It is also unclear how the platform will prevent collusion between a small prediction market with only a few players. Nevertheless, Hanson et al. have researched the problem of market manipulation in prediction markets. While economics does not have laboratory-style experiments, the closest the discipline comes to hard science is through the use of experimental markets; typically volunteers are asked to participate and obtain real payouts, dependent on their strategies.
The results of the experiment suggest that when agents suspect there are manipulators present, and know which direction they are pushing the market, non-manipulators are reluctant to accept higher (or lower) offers, cancelling out the distortionary effect.
However, to research potential problems such as market manipulation further and find a way to outgrow these problems, the Ethereum Foundation has provided a developer grant to Gnosis. Liston explains that Gnosis is,
“focussed on being a prediction market platform… Anyone can create markets… anyone can offer Oracle services”.
Gnosis Crowdsale Set for September

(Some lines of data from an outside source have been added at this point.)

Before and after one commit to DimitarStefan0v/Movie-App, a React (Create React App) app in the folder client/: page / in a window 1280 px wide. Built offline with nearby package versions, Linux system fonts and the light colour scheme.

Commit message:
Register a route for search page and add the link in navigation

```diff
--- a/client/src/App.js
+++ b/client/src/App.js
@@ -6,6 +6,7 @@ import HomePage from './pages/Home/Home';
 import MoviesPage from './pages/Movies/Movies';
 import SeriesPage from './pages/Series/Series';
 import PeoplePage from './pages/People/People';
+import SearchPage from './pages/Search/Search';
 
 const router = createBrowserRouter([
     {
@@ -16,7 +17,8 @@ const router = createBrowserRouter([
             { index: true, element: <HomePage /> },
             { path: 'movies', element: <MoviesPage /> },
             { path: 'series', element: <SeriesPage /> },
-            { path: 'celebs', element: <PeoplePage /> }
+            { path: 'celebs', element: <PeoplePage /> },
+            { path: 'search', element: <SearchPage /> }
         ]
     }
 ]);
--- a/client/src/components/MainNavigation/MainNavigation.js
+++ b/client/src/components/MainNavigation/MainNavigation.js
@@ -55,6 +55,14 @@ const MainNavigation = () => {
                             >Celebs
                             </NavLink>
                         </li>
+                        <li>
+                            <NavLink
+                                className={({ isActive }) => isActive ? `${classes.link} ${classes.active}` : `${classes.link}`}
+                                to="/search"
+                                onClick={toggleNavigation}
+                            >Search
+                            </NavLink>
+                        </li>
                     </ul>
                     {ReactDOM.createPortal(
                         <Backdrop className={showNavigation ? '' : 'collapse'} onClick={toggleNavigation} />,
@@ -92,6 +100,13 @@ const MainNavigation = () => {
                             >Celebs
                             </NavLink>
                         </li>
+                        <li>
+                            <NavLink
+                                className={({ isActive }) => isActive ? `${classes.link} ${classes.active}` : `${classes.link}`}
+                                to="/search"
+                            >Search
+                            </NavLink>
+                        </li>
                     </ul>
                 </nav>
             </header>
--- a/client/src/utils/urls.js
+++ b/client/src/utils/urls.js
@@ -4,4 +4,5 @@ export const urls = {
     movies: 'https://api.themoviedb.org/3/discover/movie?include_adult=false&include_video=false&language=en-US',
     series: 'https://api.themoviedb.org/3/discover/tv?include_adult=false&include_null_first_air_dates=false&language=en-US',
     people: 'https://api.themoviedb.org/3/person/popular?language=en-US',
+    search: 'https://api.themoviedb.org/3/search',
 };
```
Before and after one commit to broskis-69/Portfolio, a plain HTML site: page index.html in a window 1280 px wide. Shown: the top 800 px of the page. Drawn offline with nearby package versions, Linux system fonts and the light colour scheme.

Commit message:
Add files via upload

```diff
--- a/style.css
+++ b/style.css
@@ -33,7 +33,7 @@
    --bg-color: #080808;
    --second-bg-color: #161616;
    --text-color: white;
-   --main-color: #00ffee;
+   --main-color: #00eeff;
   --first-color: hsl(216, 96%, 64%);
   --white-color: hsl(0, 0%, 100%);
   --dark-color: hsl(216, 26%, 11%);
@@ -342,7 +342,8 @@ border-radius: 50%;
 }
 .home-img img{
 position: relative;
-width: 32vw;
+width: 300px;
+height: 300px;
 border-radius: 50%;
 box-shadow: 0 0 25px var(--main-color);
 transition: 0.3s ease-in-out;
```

The crowdsale for Gnosis will begin a week before DevCon2 and proceeds are earmarked for funding the Gnosis DAO, which is tasked with building, running and governing the Gnosis platform. Moreover, some proceeds will also go toward the Gnosis fund, which will invest in projects built on top of the Gnosis platform.
Similar to the Hollywood Stock Exchange, Gnosis aims to become a more generalized platform that consistently and correctly predicts outcomes, through participation in the buying and selling of shares. Hopefully, it will produce results such as increasing the efficiency of markets. On top of that, a range of applications and the development of a ‘Futarchy’ will be worth keeping a close eye on.